How to Stay Safe in an Ice Storm

Medically Reviewed by Poonam Sachdev on April 09, 2022
4 min read

What causes an ice storm? Ice storms happen when there are 3 layers of the atmosphere at significantly different temperatures. The uppermost layer is cold enough (below 32 degrees Fahrenheit) to create snow. The middle layer is warmer and turns the snowflakes into raindrops. The bottom layer, and the ground, are cold again, turning the rain into ice. Once it lands on the cold ground, it creates a frozen layer that can be hazardous. Ice can also form quickly during a rainstorm when the ground temperature is at or below freezing.

Ice storm safety starts before the storm hits. Pay attention to television, radio, or internet weather reports. In the US, The National Oceanic and Atmospheric Administration is a good resource to turn to for accurate weather information in an emergency.

If you know a winter storm is coming, you should prepare in the days before the storm.

  • Come up with a family safety or evacuation plan in case the power goes out.
  • Replenish your emergency supplies.
  • Stock up on food and water.
  • Make sure to have extra heating fuel on hand.
  • Fill up your gas tank in case you need to go anywhere in an emergency and to keep your car's fuel line from freezing.
  • Bring pets inside.
  • Make sure animals that live outdoors, like cattle or horses, have shelter and access to non-frozen food and water.

Staying indoors is the best thing you can do to stay safe in an ice storm. Spending too much time in cold weather can lead to hypothermia or frostbite. Ice storms often cause branches and power lines to come down, putting anyone near them at risk. 

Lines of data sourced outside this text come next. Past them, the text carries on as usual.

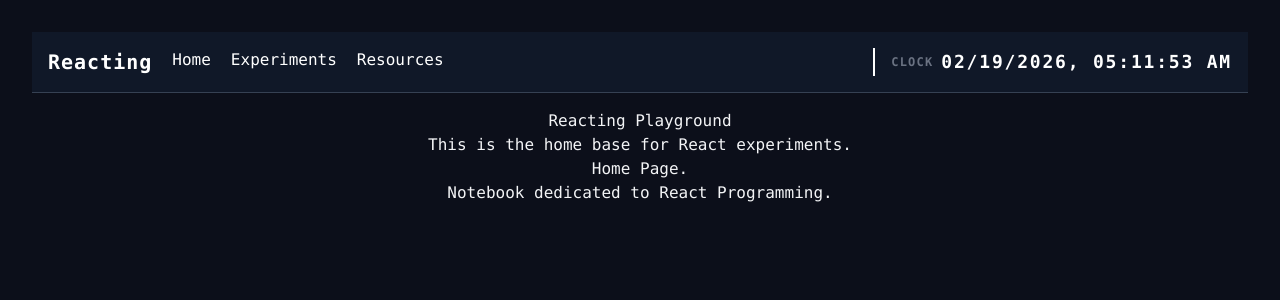
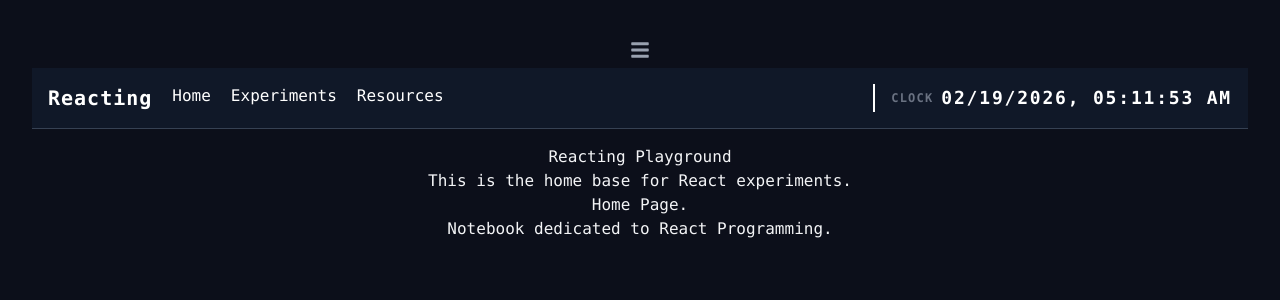
Before and after one commit to PythonButcher/reacting, a React (Vite) app: page / in a window 1280 px wide. Shown: the top 300 px of the page. Built offline with nearby package versions, Linux system fonts and the light colour scheme.

Commit message:
sidebar work
working on getting the pop out side bar setup

```diff
--- a/package.json
+++ b/package.json
@@ -14,11 +14,14 @@
     "axios": "^1.13.5",
     "react": "^19.2.0",
     "react-dom": "^19.2.0",
+    "react-icons": "^5.5.0",
     "react-router-dom": "^7.13.0",
     "tailwindcss": "^4.1.18"
   },
   "devDependencies": {
     "@eslint/js": "^9.39.1",
+    "@mui/icons-material": "^7.0.2",
+    "@mui/material": "^7.0.2",
     "@types/react": "^19.2.5",
     "@types/react-dom": "^19.2.3",
     "@vitejs/plugin-react": "^5.1.1",
--- a/src/components/menu/MenuBar.jsx
+++ b/src/components/menu/MenuBar.jsx
@@ -3,11 +3,24 @@ import React from 'react'
 import DateClock from '../features/SystemClock'
 import { NavLink } from 'react-router-dom'
 
+import {FaBars} from 'react-icons/fa';
+
 
 
 const MenuBar = () => {
   return (
-    // THE SHELF: Flex container that spreads items apart
+    <>
+      <div className="flex items-center justify-center">
+        <button
+          className="p-2 text-gray-400 hover:text-white hover:bg-gray-800 rounded-md transition-colors"
+          title="Sidebar"
+          onClick={() => setActiveDropdown(prev => prev === 'stats' ? null : 'stats')}
+        >
+          <FaBars className="text-xl" />
+        </button>
+      </div>
+
+      {/* THE SHELF: Flex container that spreads items apart */}
       <nav className="flex justify-between items-center w-full p-4 bg-gray-900 text-white border-b border-gray-700">
 
         {/* LEFT SIDE: Future Navigation Items */}
@@ -24,9 +37,9 @@ const MenuBar = () => {
           {/* 2. Plug in your appliance */}
           <DateClock />
         </div>
-
       </nav>
-  )
+    </>
+  );
 }
 
-export default MenuBar
+export default MenuBar;
```
Also changed, not shown: 1 other file (tests, documents, lock files or other folders). Lines whose indentation alone changed are shown as unchanged.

If you must go out:

  • Stay away from downed power lines
  • Stay away from downed tree branches and debris because they may be hiding a downed power line
  • If driving, make sure your car is equipped with emergency and first aid supplies
  • Only go out with a fully charged cell phone and bring a charger
  • Let someone know where you are going, your planned route, and when you plan to arrive at your destination
  • Go out during the day if possible
  • Bring someone with you if possible
  • Take breaks from the cold if you are outside
  • Dress warmly with gloves, a hat, a warm winter coat, and other layers

It is very common to lose power during an ice storm. If the power goes out and your heating source requires electricity to function, dress in warm layers. Close doors to rooms that you are not using to keep heat in one area. Put towels or rags under the door of the room you are staying in to keep it warmer. If you use an emergency heater, follow all of the instructions paying careful attention to proper ventilation.

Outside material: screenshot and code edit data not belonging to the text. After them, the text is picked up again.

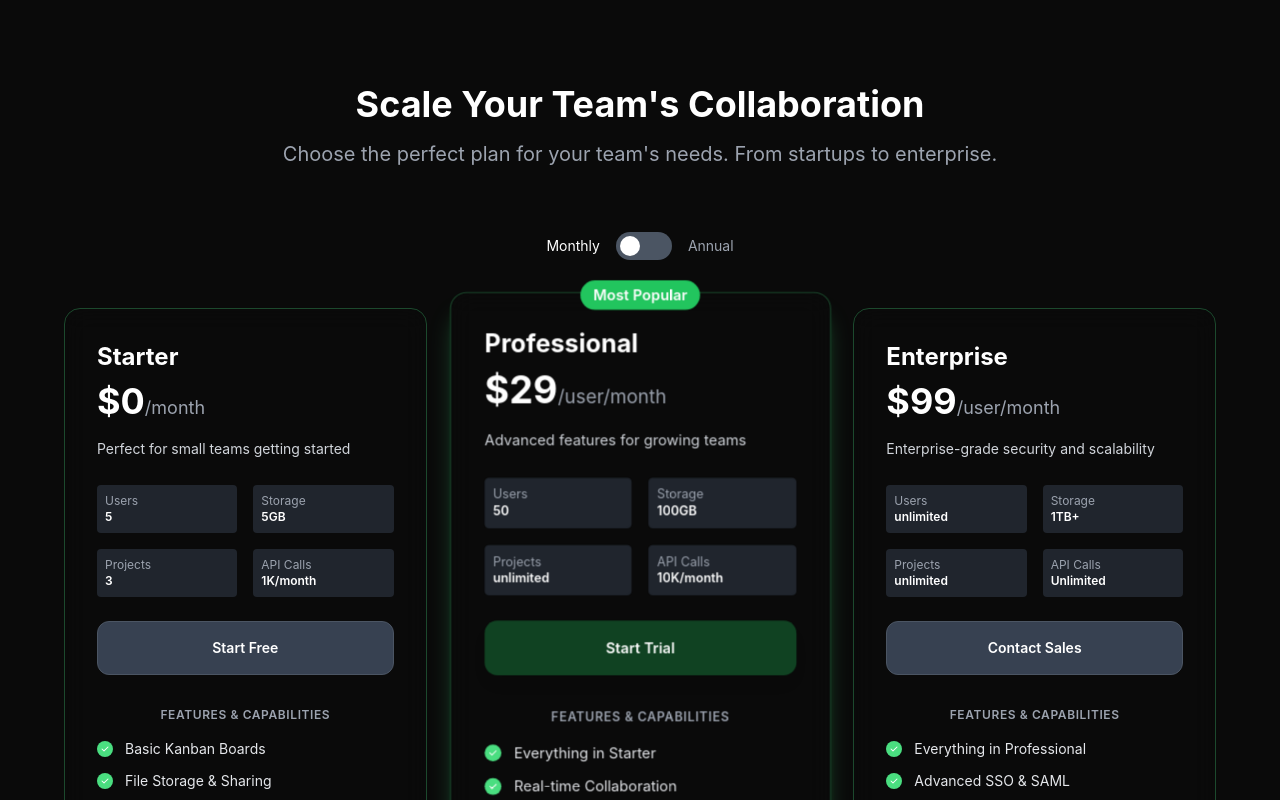
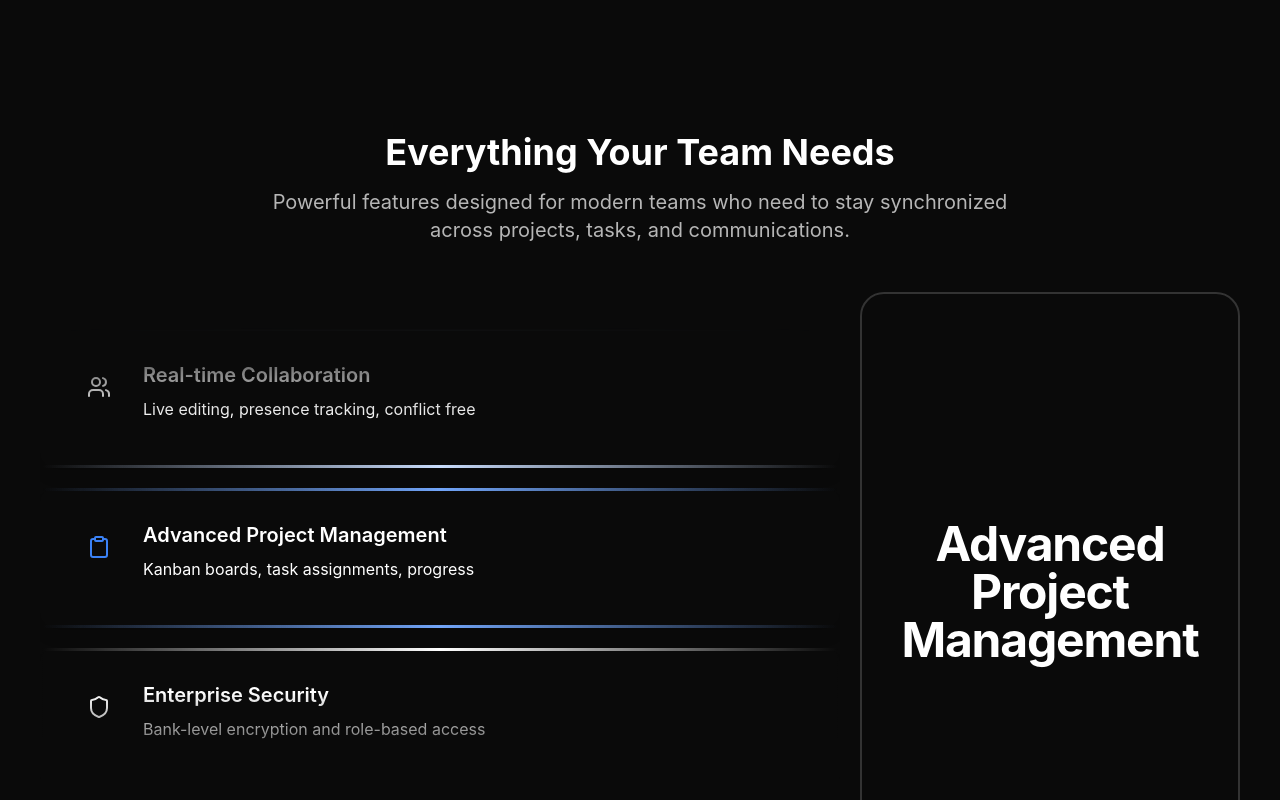
Before and after one commit to vivekreck/worksync-pro-web, a React (Vite) app: page / in a window 1280 px wide. Shown: the part 1680-2480 px from the top of the page. Built offline with nearby package versions, Linux system fonts and the light colour scheme.

Commit message:
feat(landing): complete features section implementation

```diff
--- /dev/null
+++ b/src/components/features/marketing/FeaturesSection.tsx
@@ -0,0 +1,219 @@
+import React, { useState, useEffect, useRef } from 'react'
+import { Zap, Users, Clipboard, Shield, TrendingUp } from 'lucide-react'
+
+interface Feature {
+  id: string
+  title: string
+  description: string
+  icon: (color: string) => React.ReactNode
+  highlightTitle: string
+}
+
+const FeaturesSection: React.FC = () => {
+  const features: Feature[] = [
+    {
+      id: 'performance',
+      title: 'Lightning Fast Performance',
+      description: 'Instant loading and seamless interactions',
+      icon: color => <Zap className={`w-6 h-6 ${color}`} />,
+      highlightTitle: 'Lightning Fast\nPerformance',
+    },
+    {
+      id: 'collaboration',
+      title: 'Real-time Collaboration',
+      description: 'Live editing, presence tracking, conflict free',
+      icon: color => <Users className={`w-6 h-6 ${color}`} />,
+      highlightTitle: 'Real-time\nCollaboration',
+    },
+    {
+      id: 'project',
+      title: 'Advanced Project Management',
+      description: 'Kanban boards, task assignments, progress',
+      icon: color => <Clipboard className={`w-6 h-6 ${color}`} />,
+      highlightTitle: 'Advanced Project\nManagement',
+    },
+    {
+      id: 'security',
+      title: 'Enterprise Security',
+      description: 'Bank-level encryption and role-based access',
+      icon: color => <Shield className={`w-6 h-6 ${color}`} />,
+      highlightTitle: 'Enterprise\nSecurity',
+    },
+    {
+      id: 'insights',
+      title: 'AI-Powered Insights',
+      description: 'Predictive analytics and smart dashboards',
+      icon: color => <TrendingUp className={`w-6 h-6 ${color}`} />,
+      highlightTitle: 'AI-Powered\nInsights',
+    },
+  ]
+
+  const [activeFeatureIndex, setActiveFeatureIndex] = useState<number>(0)
+  const scrollContainerRef = useRef<HTMLDivElement>(null)
+  const animationRef = useRef<number>()
+
+  // Create multiple copies for seamless scrolling
+  const extendedFeatures = [...features, ...features, ...features]
+  const ITEM_HEIGHT = 160
+  const VISIBLE_ITEMS = 3
+  const CONTAINER_HEIGHT = VISIBLE_ITEMS * ITEM_HEIGHT - 25
+  const MIDDLE_INDEX = Math.floor(VISIBLE_ITEMS / 2)
+
+  // Function to get centered scroll position for an index
+  const getCenteredScrollPosition = (index: number) => {
+    return (index + features.length) * ITEM_HEIGHT - MIDDLE_INDEX * ITEM_HEIGHT
+  }
+
+  // Auto-scroll functionality
+  useEffect(() => {
+    // Calculate current and target positions to keep active feature centered
+    let currentPosition = getCenteredScrollPosition(activeFeatureIndex)
+    let nextIndex = (activeFeatureIndex + 1) % features.length
+    let targetPosition
+
+    // Handle wraparound case - when going from last to first feature
+    if (activeFeatureIndex === features.length - 1 && nextIndex === 0) {
+      // Continue scrolling down to the next copy of the first feature
+      targetPosition =
+        (activeFeatureIndex + features.length + 1) * ITEM_HEIGHT - MIDDLE_INDEX * ITEM_HEIGHT
+    } else {
+      targetPosition = getCenteredScrollPosition(nextIndex)
+    }
+
+    const startTime = Date.now()
+    const duration = 3000
+
+    const animate = () => {
+      const elapsed = Date.now() - startTime
+      const progress = Math.min(elapsed / duration, 1)
+
+      // Smooth easing function
+      const easeInOut = (t: number) => (t < 0.5 ? 2 * t * t : -1 + (4 - 2 * t) * t)
+      const easedProgress = easeInOut(progress)
+
+      const currentScroll = currentPosition + (targetPosition - currentPosition) * easedProgress
+
+      if (scrollContainerRef.current) {
+        scrollContainerRef.current.scrollTop = currentScroll
+      }
+
+      if (progress < 1) {
+        animationRef.current = requestAnimationFrame(animate)
+      } else {
+        setActiveFeatureIndex(nextIndex)
+
+        // If we just wrapped around, instantly reset scroll position to maintain seamless loop
+        if (activeFeatureIndex === features.length - 1 && nextIndex === 0) {
+          setTimeout(() => {
+            if (scrollContainerRef.current) {
+              scrollContainerRef.current.scrollTop = getCenteredScrollPosition(0)
+            }
+          }, 50)
+        }
+      }
+    }
+
+    const timeout = setTimeout(() => {
+      animationRef.current = requestAnimationFrame(animate)
+    }, 1000)
+
+    return () => {
+      clearTimeout(timeout)
+      if (animationRef.current) {
+        cancelAnimationFrame(animationRef.current)
+      }
+    }
+  }, [activeFeatureIndex, features.length])
+
+  // Initialize scroll position on mount to center the first feature
+  useEffect(() => {
+    if (scrollContainerRef.current) {
+      scrollContainerRef.current.scrollTop = getCenteredScrollPosition(0)
+    }
+  }, [])
+
+  const handleFeatureClick = (index: number) => {
+    setActiveFeatureIndex(index)
+
+    // Scroll to center the clicked feature
+    if (scrollContainerRef.current) {
+      const targetScroll = getCenteredScrollPosition(index)
+      scrollContainerRef.current.scrollTop = targetScroll
+    }
+  }
+
+  const getActiveFeature = () => {
+    return features[activeFeatureIndex]
+  }
+
+  return (
+    <div className="min-h-screen px-10 py-20 lg:px-10">
+      <div className="text-center mb-12">
+        <h2 className="text-4xl font-bold mb-4 text-white">Everything Your Team Needs</h2>
+        <p className="text-xl text-white/70 max-w-3xl mx-auto">
+          Powerful features designed for modern teams who need to stay synchronized across projects,
+          tasks, and communications.
+        </p>
+      </div>
+
+      <div className="max-w-7xl mx-auto">
+        <div className="grid grid-cols-1 lg:grid-cols-[1fr_400px] gap-15 items-start">
+          <div
+            ref={scrollContainerRef}
+            className="overflow-hidden relative mt-9"
+            style={{
+              height: `${CONTAINER_HEIGHT}px`,
+              maskImage:
+                'linear-gradient(to bottom, transparent 0%, black 20%, black 80%, transparent 100%)',
+            }}
+          >
+            <div className="flex flex-col gap-5">
+              {extendedFeatures.map((feature, index) => {
+                const originalIndex = index % features.length
+                const isActive = originalIndex === activeFeatureIndex
+
+                return (
+                  <div
+                    key={`${feature.id}-${index}`}
+                    className={`rounded-2xl p-8 shadow-lg border transition-all duration-500 ease-out cursor-pointer flex items-start gap-5 ${
+                      isActive
+                        ? 'border-[3px] border-transparent [border-image:linear-gradient(to_right,transparent,#3B82F6,transparent)_1]'
+                        : 'border-[3px] border-transparent [border-image:linear-gradient(to_right,transparent,#ffffff,transparent)_1]'
+                    }`}
+                    style={{ height: `${ITEM_HEIGHT - 20}px` }}
+                    onClick={() => handleFeatureClick(originalIndex)}
+                  >
+                    <div className="w-12 h-12 rounded-lg flex items-center justify-center flex-shrink-0">
+                      {feature.icon(isActive ? 'text-[#3B82F6]' : 'text-white')}
+                    </div>
+                    <div className="flex-1">
+                      <h3 className={`text-xl font-semibold text-white mb-2 leading-tight`}>
+                        {feature.title}
+                      </h3>
+                      <p className={`text-base text-white leading-relaxed font-normal`}>
+                        {feature.description}
+                      </p>
+                    </div>
+                  </div>
+                )
+              })}
+            </div>
+          </div>
+
+          <div className="rounded-3xl p-20 flex items-center justify-center h-full sticky top-0 min-h-[400px] lg:min-h-[calc(100vh-200px)] transition-all duration-500 border-2 ml-5">
+            <div className="text-center">
+              <h2
+                className="text-4xl lg:text-5xl font-bold text-white leading-tight tracking-tight transition-all duration-500 transform"
+                dangerouslySetInnerHTML={{
+                  __html: getActiveFeature()?.highlightTitle.replace(/\n/g, '<br>') || '',
+                }}
+              />
+            </div>
+          </div>
+        </div>
+      </div>
+    </div>
+  )
+}
+
+export default FeaturesSection
--- a/src/pages/marketing/LandingPage.tsx
+++ b/src/pages/marketing/LandingPage.tsx
@@ -1,5 +1,6 @@
 import { HeroSection, AnimatedBackground } from '@/components/features/marketing'
 import { PlatformOverview, PricingSection } from '@/components/features/marketing'
+import FeaturesSection from '@/components/features/marketing/FeaturesSection'
 
 export const LandingPage = () => {
   return (
@@ -10,6 +11,8 @@ export const LandingPage = () => {
         <HeroSection />
         <PlatformOverview />
 
+        <FeaturesSection />
+
         <div className="hidden md:block">
           <PricingSection />
         </div>
```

If the power goes out, you should also unplug your electronics to avoid damage from a power surge once the power comes back on.

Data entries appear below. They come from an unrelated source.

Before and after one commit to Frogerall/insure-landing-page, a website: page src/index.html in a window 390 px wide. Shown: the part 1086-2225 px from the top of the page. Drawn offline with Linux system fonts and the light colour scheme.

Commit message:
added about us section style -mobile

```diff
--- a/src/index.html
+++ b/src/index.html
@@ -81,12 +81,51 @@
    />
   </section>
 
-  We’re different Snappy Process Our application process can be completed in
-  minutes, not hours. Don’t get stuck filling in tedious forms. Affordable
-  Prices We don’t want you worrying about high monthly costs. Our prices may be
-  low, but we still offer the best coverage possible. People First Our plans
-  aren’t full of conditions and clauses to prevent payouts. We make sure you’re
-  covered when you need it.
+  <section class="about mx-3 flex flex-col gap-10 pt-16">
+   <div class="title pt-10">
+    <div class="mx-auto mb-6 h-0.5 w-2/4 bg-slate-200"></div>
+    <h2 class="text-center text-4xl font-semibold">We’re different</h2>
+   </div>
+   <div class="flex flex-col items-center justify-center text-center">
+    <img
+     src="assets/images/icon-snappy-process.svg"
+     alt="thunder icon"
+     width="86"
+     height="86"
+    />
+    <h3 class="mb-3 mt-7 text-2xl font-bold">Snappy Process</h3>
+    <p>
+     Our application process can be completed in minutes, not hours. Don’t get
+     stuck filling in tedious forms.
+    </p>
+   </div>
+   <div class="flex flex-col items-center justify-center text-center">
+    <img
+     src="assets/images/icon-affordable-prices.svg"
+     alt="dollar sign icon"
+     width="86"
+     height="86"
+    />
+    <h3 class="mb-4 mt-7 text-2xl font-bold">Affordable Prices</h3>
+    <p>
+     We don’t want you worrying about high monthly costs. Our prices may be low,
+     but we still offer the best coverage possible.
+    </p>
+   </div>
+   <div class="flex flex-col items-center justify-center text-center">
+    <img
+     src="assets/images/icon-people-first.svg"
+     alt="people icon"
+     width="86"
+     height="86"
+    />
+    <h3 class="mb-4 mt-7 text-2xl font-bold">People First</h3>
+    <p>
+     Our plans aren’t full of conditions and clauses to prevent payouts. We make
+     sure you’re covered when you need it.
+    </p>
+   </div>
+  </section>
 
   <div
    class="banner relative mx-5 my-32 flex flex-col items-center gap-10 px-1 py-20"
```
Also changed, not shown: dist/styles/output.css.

Other tips to stay safe and warm during an ice storm power outage include:

  • Covering windows with black cloth to keep heat in at night
  • Put the black cloth on the floor to draw heat in from sunshine through the windows during the day
  • Run a hot bath to make the bathroom warm
  • Set your faucets to drip so your pipes don't freeze

During an ice storm, you should also:

  • Make sure to eat regularly and stay hydrated
  • Sip on warm beverages and broths
  • Keep your thermostat no higher than 65 degrees Fahrenheit during the day and 55 degrees Fahrenheit at night to save fuel
  • Check on friends and family members who are older, disabled, ill, or who live alone
  • Continue to check the radio, internet, or television news for the latest updates on the storm until the situation is safer
  • If you're not used to strenuous exercise, avoid exerting yourself when shoveling or clearing ice

If you live in an area with winter weather, each year, before winter you should:

  • Come up with a household plan for general winter storm safety.
  • Have your car checked and winterized, including checking antifreeze, windshield wipers, battery, and heating system.
  • Get winter tires put on your car.
  • Find out if your area requires tires with chains or studs.
  • Put a scraper and small broom in your car to clear snow and ice.
  • Make sure your car emergency kit is equipped with first-aid supplies, an emergency blanket, and a brightly colored piece of cloth to tie to the antennae if needed.
  • Put an extra warm set of clothes for each person in your household in the car.
  • Use caulk and weather seal strips on windows and doors to better insulate your home.
  • Have extra fuel for your heating source if it is safe to do so.
  • Consider having an emergency heating source, like a wood or coal stove, or an emergency generator.
  • Service your fireplace to ensure proper ventilation.

Ice storms can be hazardous, but by following these safety tips, you can weather the storm and enjoy it more safely.